Mitch Epstein won the award last year for his series American Power, a probing collection of pictures seeking to address US energy production issues. And in 2010, Israeli-born, London-based photographer Nadav Kander picked up first place for Yangtze, The Long River, an equally investigative contemplation on the role Asia’s great river plays in the lives of the countless families living on its banks.
Kander was on hand this morning, at a Prix Pictet press breakfast, to congratulate its organisers on the competition’s integrity, which might once have been called into question given the fact the award was founded by Pictet & Cie, the Geneva-based private bank.
Here we take the chance to look back at the photographer’s vast series, which, two years after its completion, remains as poignant a comment on human progression as when first released.
- Jules de Balincourt’s vivid paintings of public spaces play with reality
- Harry Israelson photographs a renaissance fair in sunny California
- Introducing graphic designer Moonsick Gang
- Pentagram’s Domenic Lippa designs the inaugural issue of YES & NO Magazine
- “Non-league football is our punk rock” – Alex Brown’s work for Eastbourne Town FC
- Artist Esther Watson reimagines the flying saucers her dad created as a child
- Animator and director James Curran’s amusing 30-day Gifathon project in Tokyo
- Photographer Sophie Mayanne’s new personal project celebrates imperfection (NSFW)

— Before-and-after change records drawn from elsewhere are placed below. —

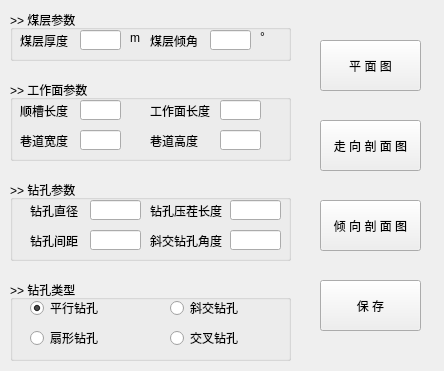
Qt form python/cbm/uifiles/gas_design_p2_3_dlg.ui (wyrover/cbm) before a commit.
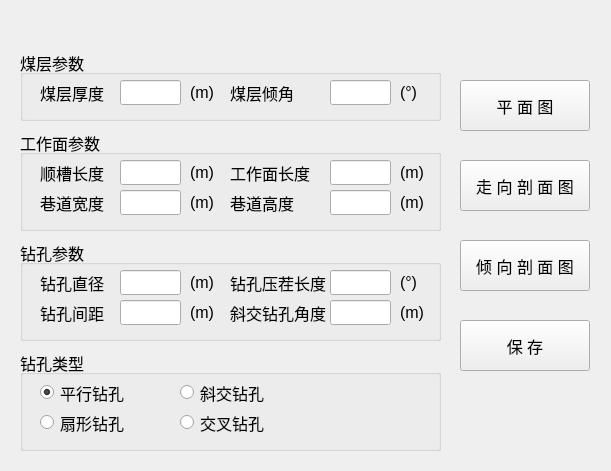
The same form after that commit. Icons and pictures are not drawn.

```diff
--- a/python/cbm/uifiles/gas_design_p2_3_dlg.ui
+++ b/python/cbm/uifiles/gas_design_p2_3_dlg.ui
@@ -6,8 +6,8 @@
    <rect>
     <x>0</x>
     <y>0</y>
-    <width>444</width>
-    <height>371</height>
+    <width>611</width>
+    <height>471</height>
    </rect>
   </property>
   <property name="windowTitle">
@@ -17,76 +17,301 @@
    <iconset resource="../usecad.qrc">
     <normaloff>:/images/cbm.ico</normaloff>:/images/cbm.ico</iconset>
   </property>
-  <widget class="QPushButton" name="dip_graph">
+  <widget class="QWidget" name="widget_main" native="true">
    <property name="geometry">
     <rect>
-     <x>320</x>
-     <y>200</y>
-     <width>101</width>
+     <x>0</x>
+     <y>30</y>
+     <width>611</width>
+     <height>441</height>
+    </rect>
+   </property>
+   <widget class="QPushButton" name="plane_graph">
+    <property name="geometry">
+     <rect>
+      <x>460</x>
+      <y>50</y>
+      <width>130</width>
      <height>51</height>
     </rect>
    </property>
+    <property name="font">
+     <font>
+      <pointsize>12</pointsize>
+     </font>
+    </property>
    <property name="text">
-    <string>倾 向 剖 面 图</string>
-   </property>
-  </widget>
-  <widget class="QPushButton" name="save">
+     <string>平 面 图</string>
+    </property>
+   </widget>
+   <widget class="QGroupBox" name="groupBox_3">
    <property name="geometry">
     <rect>
-     <x>320</x>
-     <y>280</y>
-     <width>101</width>
-     <height>51</height>
-    </rect>
-   </property>
+      <x>20</x>
+      <y>210</y>
+      <width>421</width>
+      <height>101</height>
+     </rect>
+    </property>
+    <property name="font">
+     <font>
+      <pointsize>12</pointsize>
+     </font>
+    </property>
+    <property name="title">
+     <string>钻孔参数</string>
+    </property>
+    <widget class="QLineEdit" name="pore_gap">
+     <property name="geometry">
+      <rect>
+       <x>100</x>
+       <y>60</y>
+       <width>61</width>
+       <height>25</height>
+      </rect>
+     </property>
+     <property name="font">
+      <font>
+       <pointsize>12</pointsize>
+      </font>
+     </property>
+    </widget>
+    <widget class="QLabel" name="label_15">
+     <property name="geometry">
+      <rect>
+       <x>20</x>
+       <y>60</y>
+       <width>81</width>
+       <height>25</height>
+      </rect>
+     </property>
+     <property name="font">
+      <font>
+       <pointsize>12</pointsize>
+      </font>
+     </property>
    <property name="text">
-    <string>保 存</string>
-   </property>
-  </widget>
-  <widget class="QPushButton" name="head_graph">
+      <string>钻孔间距</string>
+     </property>
+    </widget>
+    <widget class="QLineEdit" name="dp">
    <property name="geometry">
     <rect>
-     <x>320</x>
-     <y>120</y>
+       <x>100</x>
+       <y>30</y>
+       <width>61</width>
+       <height>25</height>
+      </rect>
+     </property>
+     <property name="font">
+      <font>
+       <pointsize>12</pointsize>
+      </font>
+     </property>
+    </widget>
+    <widget class="QLabel" name="label_17">
+     <property name="geometry">
+      <rect>
+       <x>20</x>
+       <y>30</y>
+       <width>81</width>
+       <height>25</height>
+      </rect>
+     </property>
+     <property name="font">
+      <font>
+       <pointsize>12</pointsize>
+      </font>
+     </property>
+     <property name="text">
+      <string>钻孔直径</string>
+     </property>
+    </widget>
+    <widget class="QLabel" name="label_21">
+     <property name="geometry">
+      <rect>
+       <x>210</x>
+       <y>60</y>
      <width>101</width>
-     <height>51</height>
-    </rect>
-   </property>
+       <height>25</height>
+      </rect>
+     </property>
+     <property name="font">
+      <font>
+       <pointsize>12</pointsize>
+      </font>
+     </property>
    <property name="text">
-    <string>走 向 剖 面 图</string>
-   </property>
+      <string>斜交钻孔角度</string>
+     </property>
+    </widget>
+    <widget class="QLineEdit" name="pore_angle">
+     <property name="geometry">
+      <rect>
+       <x>310</x>
+       <y>60</y>
+       <width>61</width>
+       <height>25</height>
+      </rect>
+     </property>
+     <property name="font">
+      <font>
+       <pointsize>12</pointsize>
+      </font>
+     </property>
+    </widget>
+    <widget class="QLabel" name="label_22">
+     <property name="geometry">
+      <rect>
+       <x>210</x>
+       <y>30</y>
+       <width>111</width>
+       <height>25</height>
+      </rect>
+     </property>
+     <property name="font">
+      <font>
+       <pointsize>12</pointsize>
+      </font>
+     </property>
+     <property name="text">
+      <string>钻孔压茬长度</string>
+     </property>
+    </widget>
+    <widget class="QLineEdit" name="pore_stubble">
+     <property name="geometry">
+      <rect>
+       <x>310</x>
+       <y>30</y>
+       <width>61</width>
+       <height>25</height>
+      </rect>
+     </property>
+     <property name="font">
+      <font>
+       <pointsize>12</pointsize>
+      </font>
+     </property>
+    </widget>
+    <widget class="QLabel" name="label_19">
+     <property name="geometry">
+      <rect>
+       <x>380</x>
+       <y>30</y>
+       <width>31</width>
+       <height>25</height>
+      </rect>
+     </property>
+     <property name="font">
+      <font>
+       <pointsize>12</pointsize>
+      </font>
+     </property>
+     <property name="text">
+      <string>&lt;html&gt;&lt;head/&gt;&lt;body&gt;&lt;p&gt;(°)&lt;/p&gt;&lt;/body&gt;&lt;/html&gt;</string>
+     </property>
+    </widget>
+    <widget class="QLabel" name="label_18">
+     <property name="geometry">
+      <rect>
+       <x>170</x>
+       <y>30</y>
+       <width>31</width>
+       <height>25</height>
+      </rect>
+     </property>
+     <property name="font">
+      <font>
+       <pointsize>12</pointsize>
+      </font>
+     </property>
+     <property name="text">
+      <string>&lt;html&gt;&lt;head/&gt;&lt;body&gt;&lt;p&gt;(m)&lt;/p&gt;&lt;/body&gt;&lt;/html&gt;</string>
+     </property>
+    </widget>
+    <widget class="QLabel" name="label_20">
+     <property name="geometry">
+      <rect>
+       <x>170</x>
+       <y>60</y>
+       <width>31</width>
+       <height>25</height>
+      </rect>
+     </property>
+     <property name="font">
+      <font>
+       <pointsize>12</pointsize>
+      </font>
+     </property>
+     <property name="text">
+      <string>&lt;html&gt;&lt;head/&gt;&lt;body&gt;&lt;p&gt;(m)&lt;/p&gt;&lt;/body&gt;&lt;/html&gt;</string>
+     </property>
+    </widget>
+    <widget class="QLabel" name="label_23">
+     <property name="geometry">
+      <rect>
+       <x>380</x>
+       <y>60</y>
+       <width>31</width>
+       <height>25</height>
+      </rect>
+     </property>
+     <property name="font">
+      <font>
+       <pointsize>12</pointsize>
+      </font>
+     </property>
+     <property name="text">
+      <string>&lt;html&gt;&lt;head/&gt;&lt;body&gt;&lt;p&gt;(m)&lt;/p&gt;&lt;/body&gt;&lt;/html&gt;</string>
+     </property>
+    </widget>
   </widget>
   <widget class="QGroupBox" name="groupBox">
    <property name="geometry">
     <rect>
-     <x>10</x>
-     <y>10</y>
-     <width>281</width>
-     <height>51</height>
-    </rect>
-   </property>
+      <x>20</x>
+      <y>20</y>
+      <width>421</width>
+      <height>71</height>
+     </rect>
+    </property>
+    <property name="font">
+     <font>
+      <pointsize>12</pointsize>
+     </font>
+    </property>
    <property name="title">
-    <string>&gt;&gt; 煤层参数</string>
+     <string>煤层参数</string>
    </property>
    <widget class="QLineEdit" name="dip_angle">
     <property name="geometry">
      <rect>
-      <x>200</x>
-      <y>20</y>
-      <width>41</width>
-      <height>20</height>
-     </rect>
-    </property>
+       <x>310</x>
+       <y>30</y>
+       <width>61</width>
+       <height>25</height>
+      </rect>
+     </property>
+     <property name="font">
+      <font>
+       <pointsize>12</pointsize>
+      </font>
+     </property>
    </widget>
    <widget class="QLabel" name="label_10">
     <property name="geometry">
      <rect>
-      <x>140</x>
-      <y>20</y>
-      <width>51</width>
-      <height>21</height>
-     </rect>
-    </property>
+       <x>210</x>
+       <y>30</y>
+       <width>81</width>
+       <height>25</height>
+      </rect>
+     </property>
+     <property name="font">
+      <font>
+       <pointsize>12</pointsize>
+      </font>
+     </property>
     <property name="text">
      <string>煤层倾角</string>
     </property>
@@ -94,97 +319,155 @@
    <widget class="QLineEdit" name="thick">
     <property name="geometry">
      <rect>
-      <x>70</x>
-      <y>20</y>
-      <width>41</width>
-      <height>20</height>
-     </rect>
-    </property>
+       <x>100</x>
+       <y>30</y>
+       <width>61</width>
+       <height>25</height>
+      </rect>
+     </property>
+     <property name="font">
+      <font>
+       <pointsize>12</pointsize>
+      </font>
+     </property>
    </widget>
    <widget class="QLabel" name="label_7">
     <property name="geometry">
      <rect>
-      <x>120</x>
-      <y>20</y>
-      <width>16</width>
-      <height>16</height>
-     </rect>
-    </property>
+       <x>170</x>
+       <y>30</y>
+       <width>31</width>
+       <height>25</height>
+      </rect>
+     </property>
+     <property name="font">
+      <font>
+       <pointsize>12</pointsize>
+      </font>
+     </property>
     <property name="text">
-     <string>&lt;html&gt;&lt;head/&gt;&lt;body&gt;&lt;p&gt;m&lt;/p&gt;&lt;/body&gt;&lt;/html&gt;</string>
+      <string>&lt;html&gt;&lt;head/&gt;&lt;body&gt;&lt;p&gt;(m)&lt;/p&gt;&lt;/body&gt;&lt;/html&gt;</string>
     </property>
    </widget>
    <widget class="QLabel" name="label_9">
     <property name="geometry">
      <rect>
-      <x>250</x>
-      <y>20</y>
-      <width>12</width>
-      <height>14</height>
-     </rect>
-    </property>
+       <x>380</x>
+       <y>30</y>
+       <width>31</width>
+       <height>25</height>
+      </rect>
+     </property>
+     <property name="font">
+      <font>
+       <pointsize>12</pointsize>
+      </font>
+     </property>
     <property name="text">
-     <string>&lt;html&gt;&lt;head/&gt;&lt;body&gt;&lt;p&gt;°&lt;/p&gt;&lt;/body&gt;&lt;/html&gt;</string>
+      <string>&lt;html&gt;&lt;head/&gt;&lt;body&gt;&lt;p&gt;(°)&lt;/p&gt;&lt;/body&gt;&lt;/html&gt;</string>
     </property>
    </widget>
    <widget class="QLabel" name="label_6">
     <property name="geometry">
      <rect>
-      <x>10</x>
-      <y>20</y>
-      <width>51</width>
-      <height>21</height>
-     </rect>
-    </property>
+       <x>20</x>
+       <y>30</y>
+       <width>81</width>
+       <height>25</height>
+      </rect>
+     </property>
+     <property name="font">
+      <font>
+       <pointsize>12</pointsize>
+      </font>
+     </property>
     <property name="text">
      <string>煤层厚度</string>
     </property>
    </widget>
   </widget>
-  <widget class="QPushButton" name="plane_graph">
+   <widget class="QPushButton" name="save">
    <property name="geometry">
     <rect>
-     <x>320</x>
-     <y>40</y>
-     <width>101</width>
+      <x>460</x>
+      <y>290</y>
+      <width>130</width>
      <height>51</height>
     </rect>
    </property>
+    <property name="font">
+     <font>
+      <pointsize>12</pointsize>
+     </font>
+    </property>
    <property name="text">
-    <string>平 面 图</string>
+     <string>保 存</string>
+    </property>
+   </widget>
+   <widget class="QPushButton" name="dip_graph">
+    <property name="geometry">
+     <rect>
+      <x>460</x>
+      <y>210</y>
+      <width>130</width>
+      <height>51</height>
+     </rect>
+    </property>
+    <property name="font">
+     <font>
+      <pointsize>12</pointsize>
+     </font>
+    </property>
+    <property name="text">
+     <string>倾 向 剖 面 图</string>
    </property>
   </widget>
   <widget class="QGroupBox" name="groupBox_2">
    <property name="geometry">
     <rect>
-     <x>10</x>
-     <y>80</y>
-     <width>281</width>
-     <height>81</height>
-    </rect>
-   </property>
+      <x>20</x>
+      <y>100</y>
+      <width>421</width>
+      <height>101</height>
+     </rect>
+    </property>
+    <property name="font">
+     <font>
+      <pointsize>12</pointsize>
+     </font>
+    </property>
    <property name="title">
-    <string>&gt;&gt; 工作面参数</string>
-   </property>
-   <widget class="QLineEdit" name="L2">
+     <string>工作面参数</string>
+    </property>
+    <widget class="QLineEdit" name="l2">
     <property name="geometry">
      <rect>
-      <x>210</x>
-      <y>20</y>
-      <width>41</width>
-      <height>20</height>
-     </rect>
-    </property>
+       <x>310</x>
+       <y>30</y>
+       <width>61</width>
+       <height>25</height>
+      </rect>
+     </property>
+     <property name="font">
+      <font>
+       <pointsize>12</pointsize>
+      </font>
+     </property>
    </widget>
    <widget class="QLabel" name="label_11">
     <property name="geometry">
      <rect>
-      <x>140</x>
-      <y>20</y>
-      <width>61</width>
-      <height>21</height>
-     </rect>
-    </property>
+       <x>210</x>
+       <y>30</y>
+       <width>81</width>
+       <height>25</height>
+      </rect>
+     </property>
+     <property name="font">
+      <font>
+       <pointsize>12</pointsize>
+      </font>
+     </property>
     <property name="text">
      <string>工作面长度</string>
     </property>
@@ -192,22 +475,32 @@
    <widget class="QLineEdit" name="L1">
     <property name="geometry">
      <rect>
-      <x>70</x>
-      <y>20</y>
-      <width>41</width>
-      <height>20</height>
-     </rect>
-    </property>
+       <x>100</x>
+       <y>30</y>
+       <width>61</width>
+       <height>25</height>
+      </rect>
+     </property>
+     <property name="font">
+      <font>
+       <pointsize>12</pointsize>
+      </font>
+     </property>
    </widget>
    <widget class="QLabel" name="label_13">
     <property name="geometry">
      <rect>
-      <x>10</x>
-      <y>20</y>
-      <width>51</width>
-      <height>21</height>
-     </rect>
-    </property>
+       <x>20</x>
+       <y>30</y>
+       <width>81</width>
+       <height>25</height>
+      </rect>
+     </property>
+     <property name="font">
+      <font>
+       <pointsize>12</pointsize>
+      </font>
+     </property>
     <property name="text">
      <string>顺槽长度</string>
     </property>
@@ -215,22 +508,32 @@
    <widget class="QLineEdit" name="h">
     <property name="geometry">
      <rect>
-      <x>210</x>
-      <y>50</y>
-      <width>41</width>
-      <height>20</height>
-     </rect>
-    </property>
+       <x>310</x>
+       <y>60</y>
+       <width>61</width>
+       <height>25</height>
+      </rect>
+     </property>
+     <property name="font">
+      <font>
+       <pointsize>12</pointsize>
+      </font>
+     </property>
    </widget>
    <widget class="QLabel" name="label_14">
     <property name="geometry">
      <rect>
-      <x>10</x>
-      <y>50</y>
-      <width>51</width>
-      <height>21</height>
-     </rect>
-    </property>
+       <x>20</x>
+       <y>60</y>
+       <width>81</width>
+       <height>25</height>
+      </rect>
+     </property>
+     <property name="font">
+      <font>
+       <pointsize>12</pointsize>
+      </font>
+     </property>
     <property name="text">
      <string>巷道宽度</string>
     </property>
@@ -238,12 +541,17 @@
    <widget class="QLabel" name="label_12">
     <property name="geometry">
      <rect>
-      <x>140</x>
-      <y>50</y>
-      <width>61</width>
-      <height>21</height>
-     </rect>
-    </property>
+       <x>210</x>
+       <y>60</y>
+       <width>71</width>
+       <height>25</height>
+      </rect>
+     </property>
+     <property name="font">
+      <font>
+       <pointsize>12</pointsize>
+      </font>
+     </property>
     <property name="text">
      <string>巷道高度</string>
     </property>
@@ -251,140 +559,140 @@
    <widget class="QLineEdit" name="w">
     <property name="geometry">
      <rect>
-      <x>70</x>
-      <y>50</y>
-      <width>41</width>
-      <height>20</height>
-     </rect>
-    </property>
-   </widget>
-  </widget>
-  <widget class="QGroupBox" name="groupBox_3">
-   <property name="geometry">
-    <rect>
-     <x>10</x>
-     <y>180</y>
-     <width>281</width>
-     <height>81</height>
-    </rect>
-   </property>
-   <property name="title">
-    <string>&gt;&gt; 钻孔参数</string>
-   </property>
-   <widget class="QLineEdit" name="pore_gap">
-    <property name="geometry">
-     <rect>
-      <x>80</x>
-      <y>50</y>
-      <width>51</width>
-      <height>20</height>
-     </rect>
-    </property>
-   </widget>
-   <widget class="QLabel" name="label_15">
-    <property name="geometry">
-     <rect>
-      <x>20</x>
-      <y>50</y>
+       <x>100</x>
+       <y>60</y>
       <width>61</width>
-      <height>21</height>
-     </rect>
-    </property>
-    <property name="text">
-     <string>钻孔间距</string>
-    </property>
-   </widget>
-   <widget class="QLineEdit" name="Dp">
+       <height>25</height>
+      </rect>
+     </property>
+     <property name="font">
+      <font>
+       <pointsize>12</pointsize>
+      </font>
+     </property>
+    </widget>
+    <widget class="QLabel" name="label_8">
     <property name="geometry">
      <rect>
-      <x>80</x>
-      <y>20</y>
-      <width>51</width>
-      <height>20</height>
-     </rect>
-    </property>
-   </widget>
-   <widget class="QLabel" name="label_17">
-    <property name="geometry">
-     <rect>
-      <x>20</x>
-      <y>20</y>
-      <width>51</width>
-      <height>21</height>
-     </rect>
+       <x>170</x>
+       <y>30</y>
+       <width>31</width>
+       <height>25</height>
+      </rect>
+     </property>
+     <property name="font">
+      <font>
+       <pointsize>12</pointsize>
+      </font>
     </property>
     <property name="text">
-     <string>钻孔直径</string>
-    </property>
-   </widget>
-   <widget class="QLabel" name="label_21">
+      <string>&lt;html&gt;&lt;head/&gt;&lt;body&gt;&lt;p&gt;(m)&lt;/p&gt;&lt;/body&gt;&lt;/html&gt;</string>
+     </property>
+    </widget>
+    <widget class="QLabel" name="label_16">
     <property name="geometry">
      <rect>
-      <x>140</x>
-      <y>50</y>
-      <width>81</width>
-      <height>21</height>
-     </rect>
-    </property>
+       <x>170</x>
+       <y>60</y>
+       <width>31</width>
+       <height>25</height>
+      </rect>
+     </property>
+     <property name="font">
+      <font>
+       <pointsize>12</pointsize>
+      </font>
+     </property>
     <property name="text">
-     <string>斜交钻孔角度</string>
-    </property>
-   </widget>
-   <widget class="QLineEdit" name="pore_angle">
+      <string>&lt;html&gt;&lt;head/&gt;&lt;body&gt;&lt;p&gt;(m)&lt;/p&gt;&lt;/body&gt;&lt;/html&gt;</string>
+     </property>
+    </widget>
+    <widget class="QLabel" name="label_24">
     <property name="geometry">
      <rect>
-      <x>220</x>
-      <y>50</y>
-      <width>51</width>
-      <height>20</height>
-     </rect>
-    </property>
-   </widget>
-   <widget class="QLabel" name="label_22">
+       <x>380</x>
+       <y>60</y>
+       <width>31</width>
+       <height>25</height>
+      </rect>
+     </property>
+     <property name="font">
+      <font>
+       <pointsize>12</pointsize>
+      </font>
+     </property>
+     <property name="text">
+      <string>&lt;html&gt;&lt;head/&gt;&lt;body&gt;&lt;p&gt;(m)&lt;/p&gt;&lt;/body&gt;&lt;/html&gt;</string>
+     </property>
+    </widget>
+    <widget class="QLabel" name="label_25">
     <property name="geometry">
      <rect>
-      <x>140</x>
-      <y>20</y>
-      <width>81</width>
-      <height>21</height>
-     </rect>
-    </property>
+       <x>380</x>
+       <y>30</y>
+       <width>31</width>
+       <height>25</height>
+      </rect>
+     </property>
+     <property name="font">
+      <font>
+       <pointsize>12</pointsize>
+      </font>
+     </property>
     <property name="text">
-     <string>钻孔压茬长度</string>
-    </property>
-   </widget>
-   <widget class="QLineEdit" name="pore_stubble">
+      <string>&lt;html&gt;&lt;head/&gt;&lt;body&gt;&lt;p&gt;(m)&lt;/p&gt;&lt;/body&gt;&lt;/html&gt;</string>
+     </property>
+    </widget>
+   </widget>
+   <widget class="QPushButton" name="head_graph">
     <property name="geometry">
      <rect>
-      <x>220</x>
-      <y>20</y>
-      <width>51</width>
-      <height>20</height>
+      <x>460</x>
+      <y>130</y>
+      <width>130</width>
+      <height>51</height>
      </rect>
     </property>
-   </widget>
+    <property name="font">
+     <font>
+      <pointsize>12</pointsize>
+     </font>
+    </property>
+    <property name="text">
+     <string>走 向 剖 面 图</string>
+    </property>
   </widget>
   <widget class="QGroupBox" name="groupBox_4">
    <property name="geometry">
     <rect>
-     <x>10</x>
-     <y>280</y>
-     <width>281</width>
-     <height>81</height>
-    </rect>
-   </property>
+      <x>20</x>
+      <y>320</y>
+      <width>421</width>
+      <height>101</height>
+     </rect>
+    </property>
+    <property name="font">
+     <font>
+      <pointsize>12</pointsize>
+     </font>
+    </property>
    <property name="title">
-    <string>&gt;&gt; 钻孔类型</string>
+     <string>钻孔类型</string>
    </property>
    <widget class="QRadioButton" name="pore_type_4">
     <property name="geometry">
      <rect>
       <x>160</x>
-      <y>50</y>
+       <y>60</y>
       <width>89</width>
-      <height>16</height>
-     </rect>
-    </property>
+       <height>25</height>
+      </rect>
+     </property>
+     <property name="font">
+      <font>
+       <pointsize>12</pointsize>
+      </font>
+     </property>
     <property name="text">
      <string>交叉钻孔</string>
     </property>
@@ -393,11 +701,16 @@
     <property name="geometry">
      <rect>
       <x>20</x>
-      <y>20</y>
+       <y>30</y>
       <width>89</width>
-      <height>16</height>
-     </rect>
-    </property>
+       <height>25</height>
+      </rect>
+     </property>
+     <property name="font">
+      <font>
+       <pointsize>12</pointsize>
+      </font>
+     </property>
     <property name="text">
      <string>平行钻孔</string>
     </property>
@@ -409,11 +722,16 @@
     <property name="geometry">
      <rect>
       <x>20</x>
-      <y>50</y>
+       <y>60</y>
       <width>89</width>
-      <height>16</height>
-     </rect>
-    </property>
+       <height>25</height>
+      </rect>
+     </property>
+     <property name="font">
+      <font>
+       <pointsize>12</pointsize>
+      </font>
+     </property>
     <property name="text">
      <string>扇形钻孔</string>
     </property>
@@ -422,17 +740,135 @@
     <property name="geometry">
      <rect>
       <x>160</x>
-      <y>20</y>
+       <y>30</y>
       <width>89</width>
-      <height>16</height>
-     </rect>
-    </property>
+       <height>25</height>
+      </rect>
+     </property>
+     <property name="font">
+      <font>
+       <pointsize>12</pointsize>
+      </font>
+     </property>
     <property name="text">
      <string>斜交钻孔</string>
     </property>
    </widget>
   </widget>
  </widget>
+  <widget class="QWidget" name="widget_title" native="true">
+   <property name="geometry">
+    <rect>
+     <x>0</x>
+     <y>0</y>
+     <width>611</width>
+     <height>31</height>
+    </rect>
+   </property>
+   <widget class="QLabel" name="lab_Ico">
+    <property name="geometry">
+     <rect>
+      <x>0</x>
+      <y>0</y>
+      <width>31</width>
+      <height>31</height>
+     </rect>
+    </property>
+    <property name="sizePolicy">
+     <sizepolicy hsizetype="Minimum" vsizetype="Preferred">
+      <horstretch>0</horstretch>
+      <verstretch>0</verstretch>
+     </sizepolicy>
+    </property>
+    <property name="minimumSize">
+     <size>
+      <width>30</width>
+      <height>0</height>
+     </size>
+    </property>
+    <property name="text">
+     <string>&lt;!DOCTYPE HTML PUBLIC &quot;-//W3C//DTD HTML 4.0//EN&quot; &quot;http://www.w3.org/TR/REC-html40/strict.dtd&quot;&gt;
+&lt;html&gt;&lt;head&gt;&lt;meta name=&quot;qrichtext&quot; content=&quot;1&quot; /&gt;&lt;style type=&quot;text/css&quot;&gt;
+p, li { white-space: pre-wrap; }
+&lt;/style&gt;&lt;/head&gt;&lt;body style=&quot; font-family:'SimSun'; font-size:9pt; font-weight:400; font-style:normal;&quot;&gt;
+&lt;p style=&quot;-qt-paragraph-type:empty; margin-top:0px; margin-bottom:0px; margin-left:0px; margin-right:0px; -qt-block-indent:0; text-indent:0px;&quot;&gt;&lt;br /&gt;&lt;/p&gt;&lt;/body&gt;&lt;/html&gt;</string>
+    </property>
+    <property name="alignment">
+     <set>Qt::AlignCenter</set>
+    </property>
+   </widget>
+   <widget class="QLabel" name="lab_Title">
+    <property name="geometry">
+     <rect>
+      <x>40</x>
+      <y>0</y>
+      <width>521</width>
+      <height>31</height>
+     </rect>
+    </property>
+    <property name="sizePolicy">
+     <sizepolicy hsizetype="Expanding" vsizetype="Preferred">
+      <horstretch>0</horstretch>
+      <verstretch>0</verstretch>
+     </sizepolicy>
+    </property>
+    <property name="styleSheet">
+     <string notr="true">font: 10pt &quot;微软雅黑&quot;;</string>
+    </property>
+    <property name="text">
+     <string/>
+    </property>
+    <property name="alignment">
+     <set>Qt::AlignLeading|Qt::AlignLeft|Qt::AlignVCenter</set>
+    </property>
+   </widget>
+   <widget class="QPushButton" name="btnMenu_Close">
+    <property name="geometry">
+     <rect>
+      <x>570</x>
+      <y>0</y>
+      <width>41</width>
+      <height>31</height>
+     </rect>
+    </property>
+    <property name="sizePolicy">
+     <sizepolicy hsizetype="Minimum" vsizetype="Expanding">
+      <horstretch>0</horstretch>
+      <verstretch>0</verstretch>
+     </sizepolicy>
+    </property>
+    <property name="minimumSize">
+     <size>
+      <width>40</width>
+      <height>0</height>
+     </size>
+    </property>
+    <property name="font">
+     <font>
+      <pointsize>12</pointsize>
+     </font>
+    </property>
+    <property name="cursor">
+     <cursorShape>ArrowCursor</cursorShape>
+    </property>
+    <property name="focusPolicy">
+     <enum>Qt::NoFocus</enum>
+    </property>
+    <property name="text">
+     <string/>
+    </property>
+    <property name="iconSize">
+     <size>
+      <width>32</width>
+      <height>32</height>
+     </size>
+    </property>
+    <property name="flat">
+     <bool>true</bool>
+    </property>
+   </widget>
+  </widget>
+ </widget>
  <tabstops>
   <tabstop>thick</tabstop>
   <tabstop>dip_angle</tabstop>
```
Left out of the diff: 8 changed lines with no effect on the pictures. Lines whose indentation alone changed are shown as unchanged.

- Jon Burgerman on his utterly brilliant Instagram experiments
- "Before I was a graphic designer I had nearly no idea what one was": meet Austin Redman
- Animator Saiman Chow’s trippy idents for Adult Swim’s Rick and Morty
- The daily grind: Louis Quail’s photographs of fascinatingly mundane offices